• WHAT TO PRODUCE: Output all of the entries exactly as written.
::::
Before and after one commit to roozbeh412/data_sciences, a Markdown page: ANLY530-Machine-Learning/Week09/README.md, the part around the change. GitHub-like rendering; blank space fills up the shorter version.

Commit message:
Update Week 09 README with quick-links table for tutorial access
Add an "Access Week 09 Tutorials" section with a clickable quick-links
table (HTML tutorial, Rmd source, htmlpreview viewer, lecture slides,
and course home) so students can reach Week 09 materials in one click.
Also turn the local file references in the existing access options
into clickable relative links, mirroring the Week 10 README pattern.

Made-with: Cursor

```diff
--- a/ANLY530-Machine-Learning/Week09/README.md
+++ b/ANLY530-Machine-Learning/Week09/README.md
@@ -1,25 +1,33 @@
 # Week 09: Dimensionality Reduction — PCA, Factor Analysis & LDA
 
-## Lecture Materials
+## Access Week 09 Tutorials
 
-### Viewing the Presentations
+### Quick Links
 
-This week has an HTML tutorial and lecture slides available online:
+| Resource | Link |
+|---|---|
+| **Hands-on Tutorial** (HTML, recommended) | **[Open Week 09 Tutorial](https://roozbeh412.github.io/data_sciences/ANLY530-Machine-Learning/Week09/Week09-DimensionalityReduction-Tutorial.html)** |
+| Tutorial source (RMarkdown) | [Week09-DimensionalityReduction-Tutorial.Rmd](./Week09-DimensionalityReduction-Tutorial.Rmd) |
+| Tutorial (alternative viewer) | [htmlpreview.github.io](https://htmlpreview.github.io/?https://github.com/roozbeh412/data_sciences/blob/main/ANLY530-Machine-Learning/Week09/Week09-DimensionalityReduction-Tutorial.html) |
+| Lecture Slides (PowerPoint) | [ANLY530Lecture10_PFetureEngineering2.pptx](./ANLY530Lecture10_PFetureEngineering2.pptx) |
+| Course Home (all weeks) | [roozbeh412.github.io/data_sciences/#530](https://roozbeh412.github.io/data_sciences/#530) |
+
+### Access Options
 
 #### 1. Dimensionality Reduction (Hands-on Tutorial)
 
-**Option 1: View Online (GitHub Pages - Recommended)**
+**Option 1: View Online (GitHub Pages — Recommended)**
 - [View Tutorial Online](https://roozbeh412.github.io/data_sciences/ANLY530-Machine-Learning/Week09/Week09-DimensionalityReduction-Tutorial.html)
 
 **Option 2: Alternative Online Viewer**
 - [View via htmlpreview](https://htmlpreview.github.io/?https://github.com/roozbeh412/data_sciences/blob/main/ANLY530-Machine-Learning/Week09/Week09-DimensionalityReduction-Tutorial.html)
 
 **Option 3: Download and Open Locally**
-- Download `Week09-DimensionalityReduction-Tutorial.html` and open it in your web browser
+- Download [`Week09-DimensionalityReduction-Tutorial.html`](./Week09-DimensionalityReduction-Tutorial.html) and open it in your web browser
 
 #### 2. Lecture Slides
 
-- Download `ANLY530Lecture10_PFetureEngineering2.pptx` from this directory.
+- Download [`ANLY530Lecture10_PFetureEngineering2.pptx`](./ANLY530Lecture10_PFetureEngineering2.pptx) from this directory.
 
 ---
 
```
::::
• ANSWER TO THIS PROBLEM:
Before and after one commit to roozbeh412/data_sciences, a Markdown page: ANLY530-Machine-Learning/Week09/README.md, the part around the change. GitHub-like rendering; blank space fills up the shorter version.

Commit message:
Update Week 09 README with quick-links table for tutorial access
Add an "Access Week 09 Tutorials" section with a clickable quick-links
table (HTML tutorial, Rmd source, htmlpreview viewer, lecture slides,
and course home) so students can reach Week 09 materials in one click.
Also turn the local file references in the existing access options
into clickable relative links, mirroring the Week 10 README pattern.

Made-with: Cursor

```diff
--- a/ANLY530-Machine-Learning/Week09/README.md
+++ b/ANLY530-Machine-Learning/Week09/README.md
@@ -1,25 +1,33 @@
 # Week 09: Dimensionality Reduction — PCA, Factor Analysis & LDA
 
-## Lecture Materials
+## Access Week 09 Tutorials
 
-### Viewing the Presentations
+### Quick Links
 
-This week has an HTML tutorial and lecture slides available online:
+| Resource | Link |
+|---|---|
+| **Hands-on Tutorial** (HTML, recommended) | **[Open Week 09 Tutorial](https://roozbeh412.github.io/data_sciences/ANLY530-Machine-Learning/Week09/Week09-DimensionalityReduction-Tutorial.html)** |
+| Tutorial source (RMarkdown) | [Week09-DimensionalityReduction-Tutorial.Rmd](./Week09-DimensionalityReduction-Tutorial.Rmd) |
+| Tutorial (alternative viewer) | [htmlpreview.github.io](https://htmlpreview.github.io/?https://github.com/roozbeh412/data_sciences/blob/main/ANLY530-Machine-Learning/Week09/Week09-DimensionalityReduction-Tutorial.html) |
+| Lecture Slides (PowerPoint) | [ANLY530Lecture10_PFetureEngineering2.pptx](./ANLY530Lecture10_PFetureEngineering2.pptx) |
+| Course Home (all weeks) | [roozbeh412.github.io/data_sciences/#530](https://roozbeh412.github.io/data_sciences/#530) |
+
+### Access Options
 
 #### 1. Dimensionality Reduction (Hands-on Tutorial)
 
-**Option 1: View Online (GitHub Pages - Recommended)**
+**Option 1: View Online (GitHub Pages — Recommended)**
 - [View Tutorial Online](https://roozbeh412.github.io/data_sciences/ANLY530-Machine-Learning/Week09/Week09-DimensionalityReduction-Tutorial.html)
 
 **Option 2: Alternative Online Viewer**
 - [View via htmlpreview](https://htmlpreview.github.io/?https://github.com/roozbeh412/data_sciences/blob/main/ANLY530-Machine-Learning/Week09/Week09-DimensionalityReduction-Tutorial.html)
 
 **Option 3: Download and Open Locally**
-- Download `Week09-DimensionalityReduction-Tutorial.html` and open it in your web browser
+- Download [`Week09-DimensionalityReduction-Tutorial.html`](./Week09-DimensionalityReduction-Tutorial.html) and open it in your web browser
 
 #### 2. Lecture Slides
 
-- Download `ANLY530Lecture10_PFetureEngineering2.pptx` from this directory.
+- Download [`ANLY530Lecture10_PFetureEngineering2.pptx`](./ANLY530Lecture10_PFetureEngineering2.pptx) from this directory.
 
 ---
 
```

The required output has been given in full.